Your objective: All that is needed is the run of lines from the top of the entries to the line with "Updated examples so reconnection works", that line included, repeated exactly and free of pictures.

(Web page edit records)
========================================
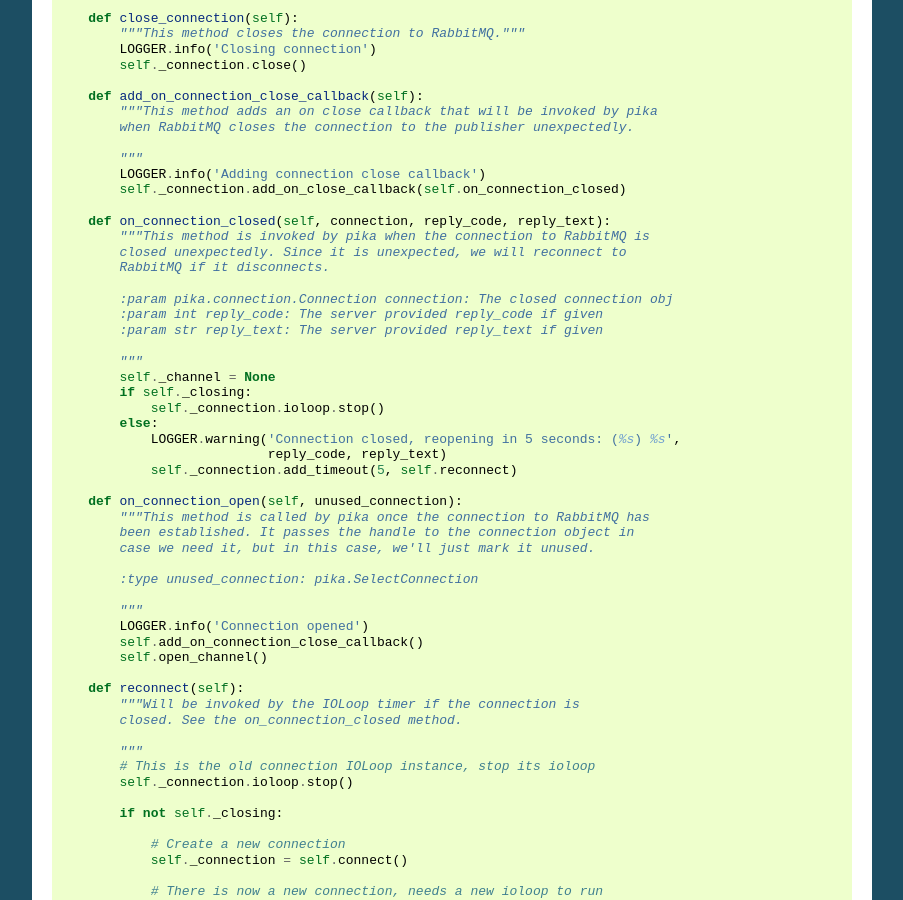
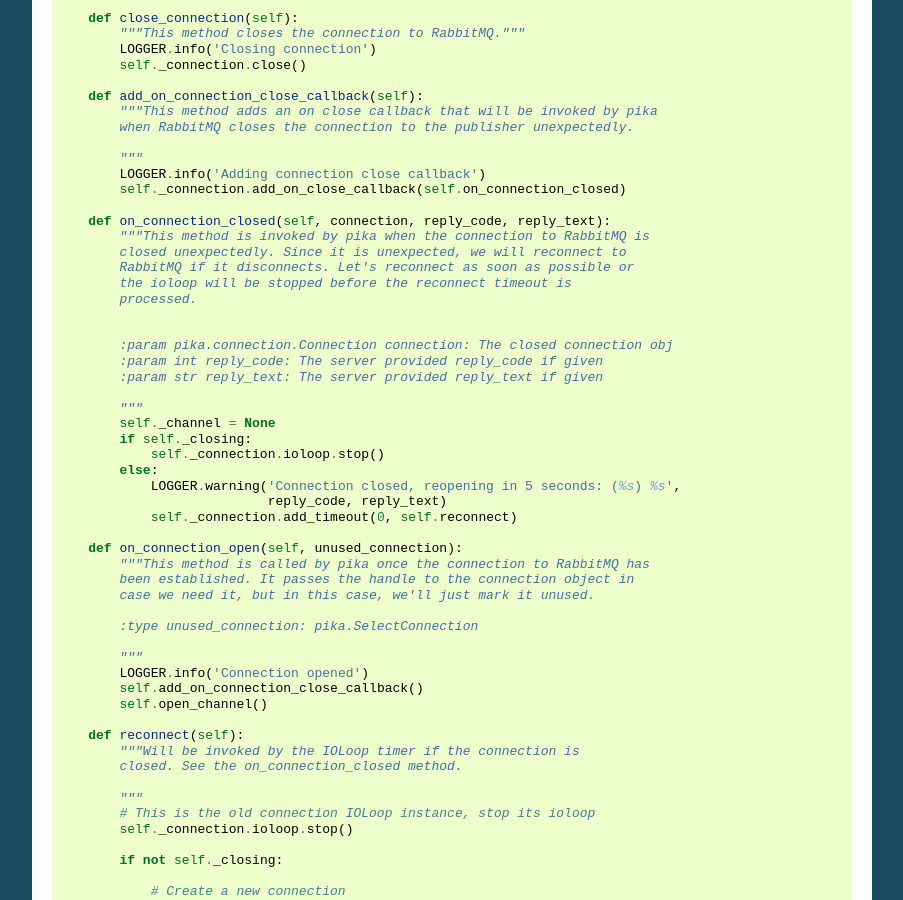
Before and after one commit to pika/pika, a Sphinx documentation site: the page built from docs/examples/asynchronous_consumer_example.rst, in a window 1280 px wide and 900 px high, scrolled down 1034 px. Shown: the whole window, without its empty margins (198-1101 px from the left). Built offline with Sphinx 7.4.7, drawn with Linux system fonts in a browser that asks for light colours.

Commit message:
Updated examples so reconnection works

```diff
--- a/docs/examples/asynchronous_consumer_example.rst
+++ b/docs/examples/asynchronous_consumer_example.rst
@@ -72,7 +72,10 @@ consumer.py::
         def on_connection_closed(self, connection, reply_code, reply_text):
             """This method is invoked by pika when the connection to RabbitMQ is
             closed unexpectedly. Since it is unexpected, we will reconnect to
-            RabbitMQ if it disconnects.
+            RabbitMQ if it disconnects. Let's reconnect as soon as possible or
+            the ioloop will be stopped before the reconnect timeout is
+            processed.
+
 
             :param pika.connection.Connection connection: The closed connection obj
             :param int reply_code: The server provided reply_code if given
@@ -85,7 +88,7 @@ consumer.py::
             else:
                 LOGGER.warning('Connection closed, reopening in 5 seconds: (%s) %s',
                                reply_code, reply_text)
-                self._connection.add_timeout(5, self.reconnect)
+                self._connection.add_timeout(0, self.reconnect)
 
         def on_connection_open(self, unused_connection):
             """This method is called by pika once the connection to RabbitMQ has
--- a/docs/examples/asynchronous_publisher_example.rst
+++ b/docs/examples/asynchronous_publisher_example.rst
@@ -79,7 +79,9 @@ publisher.py::
         def on_connection_closed(self, connection, reply_code, reply_text):
             """This method is invoked by pika when the connection to RabbitMQ is
             closed unexpectedly. Since it is unexpected, we will reconnect to
-            RabbitMQ if it disconnects.
+            RabbitMQ if it disconnects. Let's reconnect as soon as possible or
+            the ioloop will be stopped before the reconnect timeout is
+            processed.
 
             :param pika.connection.Connection connection: The closed connection obj
             :param int reply_code: The server provided reply_code if given
@@ -92,7 +94,7 @@ publisher.py::
             else:
                 LOGGER.warning('Connection closed, reopening in 5 seconds: (%s) %s',
                                reply_code, reply_text)
-                self._connection.add_timeout(5, self.reconnect)
+                self._connection.add_timeout(0, self.reconnect)
 
         def on_connection_open(self, unused_connection):
             """This method is called by pika once the connection to RabbitMQ has
```
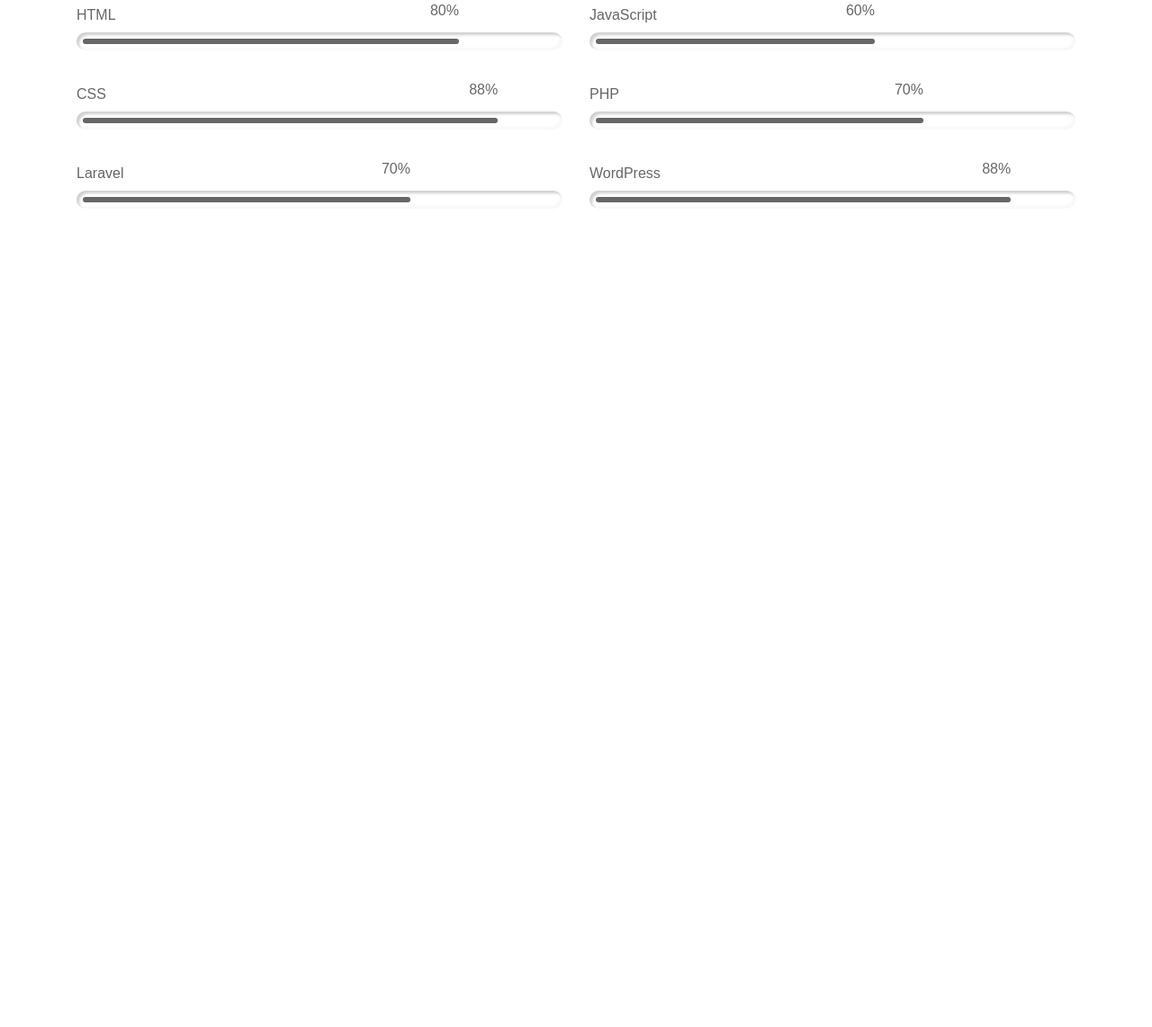
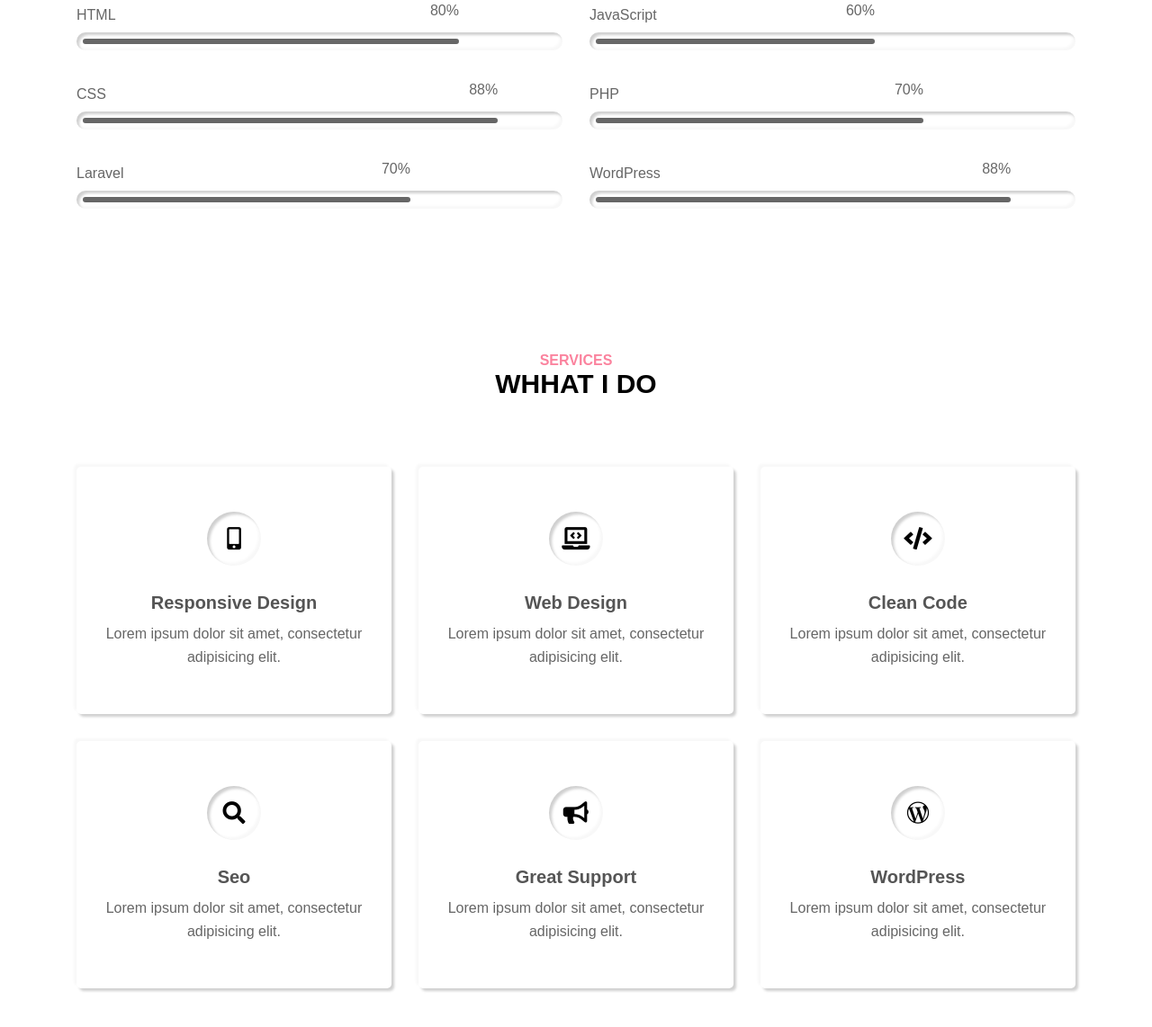
Before and after one commit to Enadabuzaid/MyProtfolio, a plain HTML site: page index.html in a window 1280 px wide. Shown: the part 1618-2760 px from the top of the page at 90% size. Before the commit the page ends 1930 px from the top, so only its background shows below. Drawn offline with Linux system fonts and the light colour scheme; a web font is replaced by a local one.

Commit message:
night code

```diff
--- a/index.html
+++ b/index.html
@@ -325,6 +325,87 @@
 	<!-- / End about section-->
 
 
+	<!-- services  section-->
+	<section class="service-section section">
+		<div class="container">
+			<div class="row">
+				<div class="section-title">
+					<h2 data-heading="Services">Whhat I do</h2>
+				</div>
+			</div>
+			<div class="row">
+				<!-- service item -->
+				<div class="service-item">
+					<div class="service-item-inner outer-shadow">
+						<div class="icon inner-shadow">
+							<i class="fas fa-mobile-alt"></i>
+						</div>
+						<h3>Responsive design</h3>
+						<p>Lorem ipsum dolor sit amet, consectetur adipisicing elit.</p>
+				 	</div>
+				</div>
+				<!-- end service item -->
+				<!-- service item -->
+				<div class="service-item">
+					<div class="service-item-inner outer-shadow">
+						<div class="icon inner-shadow">
+							<i class="fas fa-laptop-code"></i>
+						</div>
+						<h3>web design</h3>
+						<p>Lorem ipsum dolor sit amet, consectetur adipisicing elit.</p>
+				 	</div>
+				</div>
+				<!-- end service item -->
+				<!-- service item -->
+				<div class="service-item">
+					<div class="service-item-inner outer-shadow">
+						<div class="icon inner-shadow">
+							<i class="fas fa-code"></i>
+						</div>
+						<h3>clean code</h3>
+						<p>Lorem ipsum dolor sit amet, consectetur adipisicing elit.</p>
+				 	</div>
+				</div>
+				<!-- end service item -->
+				<!-- service item -->
+				<div class="service-item">
+					<div class="service-item-inner outer-shadow">
+						<div class="icon inner-shadow">
+							<i class="fas fa-search"></i>
+						</div>
+						<h3>seo </h3>
+						<p>Lorem ipsum dolor sit amet, consectetur adipisicing elit.</p>
+				 	</div>
+				</div>
+				<!-- end service item -->
+				<!-- service item -->
+				<div class="service-item">
+					<div class="service-item-inner outer-shadow">
+						<div class="icon inner-shadow">
+							<i class="fas fa-bullhorn"></i>
+						</div>
+						<h3>Great support </h3>
+						<p>Lorem ipsum dolor sit amet, consectetur adipisicing elit.</p>
+				 	</div>
+				</div>
+				<!-- end service item -->
+				<!-- service item -->
+				<div class="service-item">
+					<div class="service-item-inner outer-shadow">
+						<div class="icon inner-shadow">
+							<i class="fab fa-wordpress-simple"></i>
+						</div>
+						<h3>WordPress</h3>
+						<p>Lorem ipsum dolor sit amet, consectetur adipisicing elit.</p>
+				 	</div>
+				</div>
+				<!-- end service item -->
+
+			</div>
+		</div>
+	</section>
+
+
 	<!-- / main js-->
 <script type="text/javascript" src="main.js"></script>
 </body>
--- a/main.js
+++ b/main.js
@@ -4,10 +4,19 @@
       const aboutSection = document.querySelector(".about-section"),
       tabsContainer =document.querySelector(".about-tabs");
 
-      tabsContainer.addEventlisener("click",(event)=>{
+      tabsContainer.addEventListener("click",(event)=>{
       	if (event.target.classList.contains("tab-item") &&
-      		!event.target.classList.contais("active")) {
+      		!event.target.classList.contains("active")) {
       		const target=event.target.getAttribute("data-target");
+      		//deactivate existing active 'tab-item'
+      		tabsContainer.querySelector(".active").classList.remove("outer-shadow","active");
+      		//activate new  'tab-item'
+      		event.target.classList.add("active","outer-shadow");
+      		//deactivate existing active 'tab-content'
+			aboutSection.querySelector(".tab-content.active").classList.remove("active");
+      		//activate new  'tab-content'
+			aboutSection.querySelector(target).classList.add("active");
+
       	}
       })
 })();
--- a/style.css
+++ b/style.css
@@ -18,7 +18,7 @@
  --outer-shadow: 3px 3px 3px #d0d0d0, -3px -3px 3px #f8f8f8;
  --outer-shadow-0: 0 0 0  #d0d0d0, 0 0 0 #f8f8f8;
  --inner-shadow:inset 3px 3px 3px #d0d0d0, inset -3px  -3px 3px #f8f8f8;
-
+ --inner-shadow-0: inset 0 0 0 #d0d0d0 , inset 0 0 0 #f8f8f8 ;
 };
 
 /*-----global style ---------*/
@@ -226,6 +226,17 @@ img{
 	}
 	50%{
 		transform: translateX(25px);
+	}
+}
+
+@keyframes fadeInTop{
+	0%{
+		opacity: 0;
+		transform: translateY(-25px);
+	}
+	100%{
+		opacity: 1;
+		transform: translateY(0px);
 	}
 }
 
@@ -568,6 +579,7 @@ img{
 }
 .about-section .tab-content.active{
 	display: block;
+	animation: fadeInTop 0.5s ease;
 }
 .about-section .skills{
 	padding: 0 0 40px;
@@ -715,3 +727,75 @@ img{
 	line-height: 26px;
 	margin: 15px 0 0;
 }
+/*- ------ service ---*/
+.service-section{
+	padding: 80px 0 80px;
+	min-height: 100vh;
+
+}
+
+.service-section .service-item{
+	flex: 0 0 50%;
+	max-width: 33.33%;
+	padding: 15px;
+	display: flex;
+	flex-wrap: wrap;
+}
+
+.service-section .service-item-inner{
+	padding: 50px 15px;
+	border-radius: 5px;
+	text-align: center;
+	width: 100%;
+}
+
+.service-section .service-item-inner .icon{
+	height: 60px;
+	width: 60px;
+	text-align: center;
+	border-radius: 50%;
+	transition: all 0.3s ease;
+	display: block;
+	margin: 0 auto 30px;
+	position: relative;
+
+}
+.service-section .service-item-inner:after{
+	content: '';
+	position: absolute;
+	left: 0;
+	top: 0;
+	width: 100%;
+	height: 100%;
+	border-radius: 50%;
+	transition: all 0.3s ease;
+}
+.service-section .service-item-inner:hover .icon{
+	box-shadow: var(--inner-shadow-0);
+}
+.service-section .service-item-inner:hover .icon:after{
+	box-shadow: var(--outer-shadow);
+}
+.service-section .service-item-inner .icon i{
+	font-size: 25px;
+	line-height: 60px;
+	transition: all 0.3s ease;
+
+}
+.service-section .service-item-inner:hover .icon i{
+	color: var(--skin-color);
+}
+.service-section .service-item-inner h3{
+	font-size: 20px;
+	font-weight: 600;
+	color: var(--text-black-700);
+	margin: 0 0 10px;
+	text-transform: capitalize;
+}
+
+.service-section .service-item-inner p{
+	font-size: 16px;
+	color: var(--text-black-600);
+	margin: 0;
+	line-height: 26px;
+}
```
========================================
Problem solution:
Before and after one commit to pika/pika, a Sphinx documentation site: the page built from docs/examples/asynchronous_consumer_example.rst, in a window 1280 px wide and 900 px high, scrolled down 1034 px. Shown: the whole window, without its empty margins (198-1101 px from the left). Built offline with Sphinx 7.4.7, drawn with Linux system fonts in a browser that asks for light colours.

Commit message:
Updated examples so reconnection works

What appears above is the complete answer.